After TravelFest failed to achieve the goals I had set and I moved on with my life, I also slowly realized that I would not see the world the way I had hoped. My first reaction was, “Drat! Now I’ll never see the world.” Of course, this was baloney, but it was a human reaction to being put off my course. When one strategy fails, it is simply time to start thinking of another route to our goal. The bottom line is that we must always be ready to substitute a new path for the old one, always ready to change directions, to take a detour, while keeping our eye on our destination, our goal.  
Even the most creative people often get stuck in their ruts, not being truly creative in the broadest sense of the word:
  • Rock music has been going strong for fifty years now. Yet most of the top recording groups are generally locked into the use of two or three guitars, a drum kit, a keyboard, and the human voice. Every few years, someone jumps the track and adds some horns.
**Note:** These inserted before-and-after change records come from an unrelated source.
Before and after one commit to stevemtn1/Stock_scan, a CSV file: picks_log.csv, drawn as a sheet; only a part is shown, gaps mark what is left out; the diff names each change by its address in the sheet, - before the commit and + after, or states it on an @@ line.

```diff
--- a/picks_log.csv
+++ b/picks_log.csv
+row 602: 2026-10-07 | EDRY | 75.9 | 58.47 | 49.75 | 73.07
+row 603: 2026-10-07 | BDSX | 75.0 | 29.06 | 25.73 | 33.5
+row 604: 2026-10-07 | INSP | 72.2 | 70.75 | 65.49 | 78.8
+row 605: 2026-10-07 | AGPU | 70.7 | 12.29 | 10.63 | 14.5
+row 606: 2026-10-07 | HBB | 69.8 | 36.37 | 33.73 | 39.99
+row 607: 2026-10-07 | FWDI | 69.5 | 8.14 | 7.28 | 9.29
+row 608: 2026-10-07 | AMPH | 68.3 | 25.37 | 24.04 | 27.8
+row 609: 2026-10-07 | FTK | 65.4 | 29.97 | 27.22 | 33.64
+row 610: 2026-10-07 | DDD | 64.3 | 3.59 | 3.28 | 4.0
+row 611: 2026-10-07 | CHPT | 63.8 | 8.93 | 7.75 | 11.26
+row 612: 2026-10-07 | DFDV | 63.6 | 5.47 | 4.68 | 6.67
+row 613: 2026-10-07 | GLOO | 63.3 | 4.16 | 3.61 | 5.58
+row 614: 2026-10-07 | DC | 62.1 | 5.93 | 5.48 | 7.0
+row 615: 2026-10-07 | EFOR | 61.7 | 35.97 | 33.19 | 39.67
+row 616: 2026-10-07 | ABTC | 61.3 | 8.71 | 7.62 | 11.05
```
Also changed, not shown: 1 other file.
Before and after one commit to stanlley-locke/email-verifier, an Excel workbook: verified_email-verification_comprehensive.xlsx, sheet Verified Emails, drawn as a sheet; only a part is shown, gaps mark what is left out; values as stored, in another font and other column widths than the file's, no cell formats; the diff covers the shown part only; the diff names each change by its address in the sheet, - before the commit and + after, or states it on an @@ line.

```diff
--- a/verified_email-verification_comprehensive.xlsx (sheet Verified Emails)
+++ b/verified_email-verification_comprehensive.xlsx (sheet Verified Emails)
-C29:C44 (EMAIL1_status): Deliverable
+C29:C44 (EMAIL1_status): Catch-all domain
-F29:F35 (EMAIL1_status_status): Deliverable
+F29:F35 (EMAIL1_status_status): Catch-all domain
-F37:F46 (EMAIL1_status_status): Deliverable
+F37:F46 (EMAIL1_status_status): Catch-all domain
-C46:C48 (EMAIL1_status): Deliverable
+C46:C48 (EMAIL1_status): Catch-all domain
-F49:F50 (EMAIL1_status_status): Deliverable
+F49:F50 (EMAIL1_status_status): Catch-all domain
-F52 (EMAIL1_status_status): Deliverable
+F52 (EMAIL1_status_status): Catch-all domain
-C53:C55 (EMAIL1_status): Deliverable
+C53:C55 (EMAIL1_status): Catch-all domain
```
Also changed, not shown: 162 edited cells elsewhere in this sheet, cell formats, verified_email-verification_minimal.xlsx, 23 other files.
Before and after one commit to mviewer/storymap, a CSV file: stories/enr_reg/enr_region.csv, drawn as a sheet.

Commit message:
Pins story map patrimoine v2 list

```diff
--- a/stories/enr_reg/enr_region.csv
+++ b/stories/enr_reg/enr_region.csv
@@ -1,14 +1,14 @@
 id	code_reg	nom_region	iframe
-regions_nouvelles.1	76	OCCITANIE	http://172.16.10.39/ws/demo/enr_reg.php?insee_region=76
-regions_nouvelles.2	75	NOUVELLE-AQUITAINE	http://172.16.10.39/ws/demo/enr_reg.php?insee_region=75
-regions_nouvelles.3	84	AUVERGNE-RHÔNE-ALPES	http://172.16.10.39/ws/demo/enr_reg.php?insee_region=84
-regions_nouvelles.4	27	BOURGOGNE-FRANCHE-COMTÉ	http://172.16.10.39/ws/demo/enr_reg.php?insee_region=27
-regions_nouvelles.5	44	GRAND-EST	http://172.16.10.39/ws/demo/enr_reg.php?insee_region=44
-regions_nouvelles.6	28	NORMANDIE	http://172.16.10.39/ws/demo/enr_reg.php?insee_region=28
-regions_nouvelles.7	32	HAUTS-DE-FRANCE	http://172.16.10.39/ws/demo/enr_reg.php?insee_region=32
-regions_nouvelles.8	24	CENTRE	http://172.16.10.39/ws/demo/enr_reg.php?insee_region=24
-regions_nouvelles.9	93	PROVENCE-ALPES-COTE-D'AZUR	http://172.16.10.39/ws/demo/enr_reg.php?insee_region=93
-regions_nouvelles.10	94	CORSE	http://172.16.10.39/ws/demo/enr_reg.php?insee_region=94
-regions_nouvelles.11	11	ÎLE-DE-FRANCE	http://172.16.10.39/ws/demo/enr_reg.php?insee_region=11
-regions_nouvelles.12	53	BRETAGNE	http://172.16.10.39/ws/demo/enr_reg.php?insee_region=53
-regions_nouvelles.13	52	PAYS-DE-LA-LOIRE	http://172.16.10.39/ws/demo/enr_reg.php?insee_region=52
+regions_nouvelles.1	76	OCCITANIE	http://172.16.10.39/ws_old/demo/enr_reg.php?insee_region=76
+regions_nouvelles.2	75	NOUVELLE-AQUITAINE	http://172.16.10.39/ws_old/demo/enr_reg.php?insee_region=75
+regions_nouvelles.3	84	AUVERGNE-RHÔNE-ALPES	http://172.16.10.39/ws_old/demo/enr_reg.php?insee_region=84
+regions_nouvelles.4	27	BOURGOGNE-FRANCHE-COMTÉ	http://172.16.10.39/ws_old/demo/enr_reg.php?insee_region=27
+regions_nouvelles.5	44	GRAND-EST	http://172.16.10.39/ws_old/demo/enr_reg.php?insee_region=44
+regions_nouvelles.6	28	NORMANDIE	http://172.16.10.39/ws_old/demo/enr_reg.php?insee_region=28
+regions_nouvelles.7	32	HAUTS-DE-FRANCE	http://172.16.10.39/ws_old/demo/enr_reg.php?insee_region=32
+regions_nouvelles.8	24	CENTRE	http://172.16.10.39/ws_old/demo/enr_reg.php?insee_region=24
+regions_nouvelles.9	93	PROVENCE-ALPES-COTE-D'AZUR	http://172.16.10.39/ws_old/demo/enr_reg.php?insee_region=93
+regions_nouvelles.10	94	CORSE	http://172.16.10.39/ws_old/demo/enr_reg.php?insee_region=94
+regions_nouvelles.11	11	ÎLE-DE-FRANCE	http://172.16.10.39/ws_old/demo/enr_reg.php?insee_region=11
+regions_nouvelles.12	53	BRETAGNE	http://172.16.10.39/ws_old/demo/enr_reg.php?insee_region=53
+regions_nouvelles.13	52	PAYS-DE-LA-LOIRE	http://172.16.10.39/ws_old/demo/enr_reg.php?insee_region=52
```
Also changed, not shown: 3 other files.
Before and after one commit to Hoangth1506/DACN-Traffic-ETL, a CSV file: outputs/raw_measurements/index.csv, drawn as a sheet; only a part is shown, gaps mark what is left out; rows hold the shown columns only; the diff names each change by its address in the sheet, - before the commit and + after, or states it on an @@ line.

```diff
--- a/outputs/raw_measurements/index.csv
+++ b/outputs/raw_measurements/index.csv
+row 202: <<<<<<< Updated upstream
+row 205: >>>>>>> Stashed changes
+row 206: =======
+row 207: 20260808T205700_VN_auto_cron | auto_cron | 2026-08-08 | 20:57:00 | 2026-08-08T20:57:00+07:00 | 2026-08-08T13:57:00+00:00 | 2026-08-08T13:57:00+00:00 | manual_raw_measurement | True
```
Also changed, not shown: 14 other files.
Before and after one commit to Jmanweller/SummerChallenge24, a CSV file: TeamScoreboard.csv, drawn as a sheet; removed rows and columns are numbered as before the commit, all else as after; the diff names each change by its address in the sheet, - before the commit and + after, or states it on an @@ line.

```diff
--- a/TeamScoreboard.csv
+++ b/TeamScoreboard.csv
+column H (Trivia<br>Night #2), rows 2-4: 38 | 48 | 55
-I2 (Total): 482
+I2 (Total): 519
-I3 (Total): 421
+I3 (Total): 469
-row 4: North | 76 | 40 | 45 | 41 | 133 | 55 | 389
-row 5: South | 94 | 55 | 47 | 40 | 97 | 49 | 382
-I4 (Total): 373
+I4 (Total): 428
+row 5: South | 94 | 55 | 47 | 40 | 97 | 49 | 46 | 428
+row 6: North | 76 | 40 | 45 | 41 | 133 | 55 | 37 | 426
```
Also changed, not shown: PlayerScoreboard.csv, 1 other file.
  • Writers produce novel after novel, but they usually stay within rigid rules. For example, few are illustrated, and not many novellas (short novels) are produced.
  • The genius of the great classical composers remained within tightly structured rules of point and counterpoint, of harmony and orchestration. You may have to listen to music from the other side of the world – for example Balinese or Javanese Gamelan music – if you want to really get outside the box.
  • Most architects in America and Europe do not use color or organic curved shapes. Go look at the architecture of Mexico, at the architecture of Shanghai, or at Gaudi’s architecture in Barcelona to dramatically expand your vision of creativity in architecture.
  • We write book after book about our technologically-driven era. But most of these books are about computers and electronics, occasionally biotech. Rare is the book that mentions what Milton Friedman thought was one of the most important technological innovations of the post-war world: the ability to raise chickens en masse. Detergent, the superstore, and the cable television system were all important technological innovations, yet we rarely think of them that way.
I am not disparaging all those rock groups that use only guitars, keyboard, and drums — my life would be much diminished if Eric Clapton and his two friends had not formed Cream. Nor am I saying we should boycott architects who don’t use color on their buildings. But if we occasionally take a step sideways, if we take the path less traveled five percent of the time, if we at least glance around us as we make our way through life, then we have a dramatically improved shot at making breakthroughs. A shot at discovering great things, at leading great enterprises, at turning dreams into reality. Only by thinking about the unexpected, by looking for the undone thing, can we really jump the track and create a whole new vision.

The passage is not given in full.